• Your objective: Copy every line of the data that contains the string "components".

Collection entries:
● ● ●

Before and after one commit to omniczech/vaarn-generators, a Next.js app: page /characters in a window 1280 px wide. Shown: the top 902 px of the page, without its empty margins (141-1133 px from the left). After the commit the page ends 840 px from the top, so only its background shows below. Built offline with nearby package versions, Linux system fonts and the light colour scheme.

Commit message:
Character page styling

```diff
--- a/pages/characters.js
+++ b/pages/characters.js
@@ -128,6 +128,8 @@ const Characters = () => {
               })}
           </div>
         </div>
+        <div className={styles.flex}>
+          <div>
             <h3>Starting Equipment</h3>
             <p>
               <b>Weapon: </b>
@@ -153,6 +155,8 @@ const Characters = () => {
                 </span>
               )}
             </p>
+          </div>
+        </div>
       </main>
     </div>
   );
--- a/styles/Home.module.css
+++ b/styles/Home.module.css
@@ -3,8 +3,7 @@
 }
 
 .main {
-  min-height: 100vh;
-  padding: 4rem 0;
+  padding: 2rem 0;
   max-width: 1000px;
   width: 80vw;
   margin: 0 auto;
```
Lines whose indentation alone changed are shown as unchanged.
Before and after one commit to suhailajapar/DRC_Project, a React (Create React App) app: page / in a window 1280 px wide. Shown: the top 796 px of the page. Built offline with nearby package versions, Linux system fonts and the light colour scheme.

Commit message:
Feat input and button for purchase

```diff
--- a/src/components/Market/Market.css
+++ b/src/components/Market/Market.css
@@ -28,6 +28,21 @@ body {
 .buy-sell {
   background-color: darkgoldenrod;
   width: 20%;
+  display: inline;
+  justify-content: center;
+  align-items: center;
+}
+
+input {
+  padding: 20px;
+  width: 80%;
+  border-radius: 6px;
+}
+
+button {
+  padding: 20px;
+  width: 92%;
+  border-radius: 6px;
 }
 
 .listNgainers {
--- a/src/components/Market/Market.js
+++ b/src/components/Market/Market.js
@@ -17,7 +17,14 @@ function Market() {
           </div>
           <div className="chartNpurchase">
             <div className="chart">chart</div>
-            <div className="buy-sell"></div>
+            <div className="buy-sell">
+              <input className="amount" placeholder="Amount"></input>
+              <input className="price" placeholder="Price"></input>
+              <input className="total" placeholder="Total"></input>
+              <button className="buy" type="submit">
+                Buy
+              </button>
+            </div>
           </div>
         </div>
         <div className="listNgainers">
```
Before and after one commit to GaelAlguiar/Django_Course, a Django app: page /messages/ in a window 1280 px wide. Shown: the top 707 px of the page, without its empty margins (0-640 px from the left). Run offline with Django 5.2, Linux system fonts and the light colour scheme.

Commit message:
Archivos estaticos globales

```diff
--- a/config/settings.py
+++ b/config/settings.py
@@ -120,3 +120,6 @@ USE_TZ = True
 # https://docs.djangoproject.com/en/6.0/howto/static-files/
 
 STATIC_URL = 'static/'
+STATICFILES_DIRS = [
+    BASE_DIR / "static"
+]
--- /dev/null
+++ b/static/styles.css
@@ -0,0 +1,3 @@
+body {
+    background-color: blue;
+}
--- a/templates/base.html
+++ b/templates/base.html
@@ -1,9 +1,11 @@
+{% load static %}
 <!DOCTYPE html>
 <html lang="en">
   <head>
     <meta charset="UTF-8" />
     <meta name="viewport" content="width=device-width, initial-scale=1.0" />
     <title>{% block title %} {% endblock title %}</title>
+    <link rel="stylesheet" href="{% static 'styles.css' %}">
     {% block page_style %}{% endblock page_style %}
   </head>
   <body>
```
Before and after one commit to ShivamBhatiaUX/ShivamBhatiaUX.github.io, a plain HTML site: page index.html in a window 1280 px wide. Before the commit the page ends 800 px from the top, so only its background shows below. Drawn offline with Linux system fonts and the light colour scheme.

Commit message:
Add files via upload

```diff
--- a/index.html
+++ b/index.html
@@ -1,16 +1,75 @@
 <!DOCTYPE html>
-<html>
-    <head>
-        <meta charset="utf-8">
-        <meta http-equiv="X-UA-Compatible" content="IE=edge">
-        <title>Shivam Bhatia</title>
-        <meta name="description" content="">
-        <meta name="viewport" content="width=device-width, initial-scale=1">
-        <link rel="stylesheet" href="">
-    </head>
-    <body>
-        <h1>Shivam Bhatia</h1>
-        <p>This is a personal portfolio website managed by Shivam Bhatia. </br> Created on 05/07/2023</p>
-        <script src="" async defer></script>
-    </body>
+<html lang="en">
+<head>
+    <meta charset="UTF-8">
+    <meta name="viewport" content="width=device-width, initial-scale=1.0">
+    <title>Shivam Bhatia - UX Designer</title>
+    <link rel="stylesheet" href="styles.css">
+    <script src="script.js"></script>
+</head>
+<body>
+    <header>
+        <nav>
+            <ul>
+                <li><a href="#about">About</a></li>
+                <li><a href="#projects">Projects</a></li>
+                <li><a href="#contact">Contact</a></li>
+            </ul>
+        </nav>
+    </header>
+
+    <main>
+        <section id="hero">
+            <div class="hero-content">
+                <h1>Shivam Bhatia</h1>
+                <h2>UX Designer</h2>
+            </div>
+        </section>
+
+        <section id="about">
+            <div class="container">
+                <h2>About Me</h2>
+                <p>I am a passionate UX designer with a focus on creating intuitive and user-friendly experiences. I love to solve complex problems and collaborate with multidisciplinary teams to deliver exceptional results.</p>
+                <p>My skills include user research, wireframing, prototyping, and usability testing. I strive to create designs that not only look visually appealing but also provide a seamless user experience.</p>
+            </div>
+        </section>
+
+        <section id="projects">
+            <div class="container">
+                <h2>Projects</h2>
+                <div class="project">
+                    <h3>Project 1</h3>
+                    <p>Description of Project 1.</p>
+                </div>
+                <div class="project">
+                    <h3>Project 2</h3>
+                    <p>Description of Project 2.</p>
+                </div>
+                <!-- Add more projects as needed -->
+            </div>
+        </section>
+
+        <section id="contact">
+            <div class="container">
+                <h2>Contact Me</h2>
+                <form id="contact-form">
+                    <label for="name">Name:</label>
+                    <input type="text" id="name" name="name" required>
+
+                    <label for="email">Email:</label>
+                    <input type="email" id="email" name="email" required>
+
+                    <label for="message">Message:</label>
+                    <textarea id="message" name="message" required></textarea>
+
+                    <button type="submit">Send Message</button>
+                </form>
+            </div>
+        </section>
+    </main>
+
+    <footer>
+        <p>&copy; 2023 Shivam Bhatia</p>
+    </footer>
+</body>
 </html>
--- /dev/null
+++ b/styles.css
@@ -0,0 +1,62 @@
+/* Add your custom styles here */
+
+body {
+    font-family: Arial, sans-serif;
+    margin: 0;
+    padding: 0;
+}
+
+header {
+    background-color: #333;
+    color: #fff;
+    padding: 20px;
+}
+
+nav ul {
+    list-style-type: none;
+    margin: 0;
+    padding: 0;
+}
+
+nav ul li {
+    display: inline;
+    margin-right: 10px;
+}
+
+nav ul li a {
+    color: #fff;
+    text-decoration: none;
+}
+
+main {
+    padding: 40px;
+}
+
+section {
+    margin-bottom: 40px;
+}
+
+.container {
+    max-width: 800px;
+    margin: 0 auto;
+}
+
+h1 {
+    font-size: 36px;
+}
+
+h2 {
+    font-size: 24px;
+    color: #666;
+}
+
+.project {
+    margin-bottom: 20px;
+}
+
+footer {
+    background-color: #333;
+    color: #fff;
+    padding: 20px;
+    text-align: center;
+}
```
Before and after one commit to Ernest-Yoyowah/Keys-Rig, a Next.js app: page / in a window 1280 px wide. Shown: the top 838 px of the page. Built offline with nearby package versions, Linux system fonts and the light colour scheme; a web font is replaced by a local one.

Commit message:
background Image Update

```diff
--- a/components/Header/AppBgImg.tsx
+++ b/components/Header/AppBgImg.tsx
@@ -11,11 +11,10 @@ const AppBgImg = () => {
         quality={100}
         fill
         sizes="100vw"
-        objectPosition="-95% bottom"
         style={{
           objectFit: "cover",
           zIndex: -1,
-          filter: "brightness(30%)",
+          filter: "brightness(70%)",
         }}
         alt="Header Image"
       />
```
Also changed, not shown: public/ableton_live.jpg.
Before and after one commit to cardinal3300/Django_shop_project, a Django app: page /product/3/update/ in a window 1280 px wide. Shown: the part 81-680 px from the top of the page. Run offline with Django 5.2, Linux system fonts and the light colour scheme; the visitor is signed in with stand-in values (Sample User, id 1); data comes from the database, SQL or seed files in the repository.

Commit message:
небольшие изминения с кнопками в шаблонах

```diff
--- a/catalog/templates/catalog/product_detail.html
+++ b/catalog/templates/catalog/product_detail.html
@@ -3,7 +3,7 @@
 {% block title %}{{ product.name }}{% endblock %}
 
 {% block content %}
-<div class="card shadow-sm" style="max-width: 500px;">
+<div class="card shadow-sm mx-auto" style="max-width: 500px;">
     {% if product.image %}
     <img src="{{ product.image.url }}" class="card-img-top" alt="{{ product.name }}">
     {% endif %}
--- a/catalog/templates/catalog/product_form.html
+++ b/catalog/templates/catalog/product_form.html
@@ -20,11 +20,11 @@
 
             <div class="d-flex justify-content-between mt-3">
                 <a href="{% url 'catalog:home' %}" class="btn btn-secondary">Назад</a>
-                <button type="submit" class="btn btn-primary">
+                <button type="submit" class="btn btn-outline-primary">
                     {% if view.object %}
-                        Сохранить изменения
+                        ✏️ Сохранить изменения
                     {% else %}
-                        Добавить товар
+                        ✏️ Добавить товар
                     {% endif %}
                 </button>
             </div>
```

● ● ●

• Worked solution:
--- a/src/components/Market/Market.css
+++ b/src/components/Market/Market.css
--- a/src/components/Market/Market.js
+++ b/src/components/Market/Market.js
--- a/components/Header/AppBgImg.tsx
+++ b/components/Header/AppBgImg.tsx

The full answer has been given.